This morning I picked my way carefully along the tideline of Channer wick beach a steep pebble beach on the eastern side of Shetlands mainland keeping an eye out for waders nests and watching the Fulmar chicks fledging out of burrows set in the bank of the back beach while I myself was being in turn watched by three common seals basking close in to the shore line. Facing southeast this beach is cleaner than most beaches around the Shetland/World though plastic litter is there knitted into the raised back beach landscape
My main aim is to collect up as amny of the Plastiglomerates I can find, so far I have found them on nearly every beach I have surveyed, even on the beautiful world renowned St Ninians (tabola), where they tend to be small fragments collecting usually at the south west corner of the beach.
My notes help me keep track of my finds, the type of beach, aspect amount of easily visible litter and the amount of what I collect.
The numbers of sacks are a crude summary of the amount of litter that each beach is subject to and the prevailing tidal flows and whether the tidal flows are able to wash the litter out to sea once it’s there or whether the landforms entraps the litter like at beaches such as Burrick (above left) where so far we have collected 6 sacks, or at Meal where I lifted several large slabs off the rocks, or at Mangaster (below) and Mavis Grind where the the Hightide lines are almost as deeply littered as at Burick.
Mavis Grind is a significant point in Shetlands Geo Park being a narrow isthmus between the Atlantic and the North Sea where boats were hauled traditionally from one side to other to avoid the long row around. On my journey north today I intend revisiting Mavis Grind to try and understand more clearly the significance of the landforms (Taings : tonues of land ) that entrap what the Atalantic and passers by leave. Connectivity permitting I will share my findings.

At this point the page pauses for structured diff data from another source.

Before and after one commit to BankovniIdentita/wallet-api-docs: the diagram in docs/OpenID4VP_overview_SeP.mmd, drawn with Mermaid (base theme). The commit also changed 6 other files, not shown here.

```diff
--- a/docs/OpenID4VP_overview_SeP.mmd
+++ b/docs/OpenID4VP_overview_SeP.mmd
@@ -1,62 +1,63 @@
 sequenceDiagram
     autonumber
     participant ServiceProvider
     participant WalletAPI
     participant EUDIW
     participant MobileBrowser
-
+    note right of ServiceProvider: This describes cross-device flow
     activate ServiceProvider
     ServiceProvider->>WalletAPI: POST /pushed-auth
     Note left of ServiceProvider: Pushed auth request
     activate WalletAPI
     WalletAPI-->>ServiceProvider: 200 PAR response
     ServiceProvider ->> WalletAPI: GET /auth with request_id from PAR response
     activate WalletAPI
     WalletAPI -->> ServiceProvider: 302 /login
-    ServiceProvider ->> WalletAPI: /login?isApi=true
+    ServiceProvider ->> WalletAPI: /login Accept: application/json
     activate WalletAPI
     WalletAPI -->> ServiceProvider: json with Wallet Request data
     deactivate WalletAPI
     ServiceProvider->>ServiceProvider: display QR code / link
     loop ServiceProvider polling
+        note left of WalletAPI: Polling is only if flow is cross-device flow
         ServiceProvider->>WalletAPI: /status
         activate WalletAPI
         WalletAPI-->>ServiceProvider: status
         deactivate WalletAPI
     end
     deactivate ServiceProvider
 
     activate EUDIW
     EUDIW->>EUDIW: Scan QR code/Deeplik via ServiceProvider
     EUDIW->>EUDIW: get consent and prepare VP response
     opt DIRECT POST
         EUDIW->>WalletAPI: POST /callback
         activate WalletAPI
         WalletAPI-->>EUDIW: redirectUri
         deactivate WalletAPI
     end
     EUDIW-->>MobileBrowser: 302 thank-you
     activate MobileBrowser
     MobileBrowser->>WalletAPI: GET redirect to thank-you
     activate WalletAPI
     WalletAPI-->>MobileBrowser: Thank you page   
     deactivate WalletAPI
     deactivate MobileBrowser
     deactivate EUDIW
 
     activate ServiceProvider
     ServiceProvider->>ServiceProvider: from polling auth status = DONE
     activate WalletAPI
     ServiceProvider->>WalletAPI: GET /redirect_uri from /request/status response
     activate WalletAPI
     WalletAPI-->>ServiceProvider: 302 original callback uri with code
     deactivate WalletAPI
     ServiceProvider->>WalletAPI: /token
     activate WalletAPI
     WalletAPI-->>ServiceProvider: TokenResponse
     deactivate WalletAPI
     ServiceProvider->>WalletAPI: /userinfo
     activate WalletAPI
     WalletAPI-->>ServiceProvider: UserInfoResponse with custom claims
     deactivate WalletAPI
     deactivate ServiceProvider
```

Alongside collecting the Plastiglomerates usually within the high tide zone, I have been taking small samples of sand/seaweed from the splash zones that evidently contain micro-plastics. This week I will ask Higher school pupils on Whalsey Island to examine and compare samples taken from their own shorelines with those I have taken from around the Shetland Mainland. I look forward to their observations creative interpretations and wonderfully visiting another one of Shetlands 100+ Islands.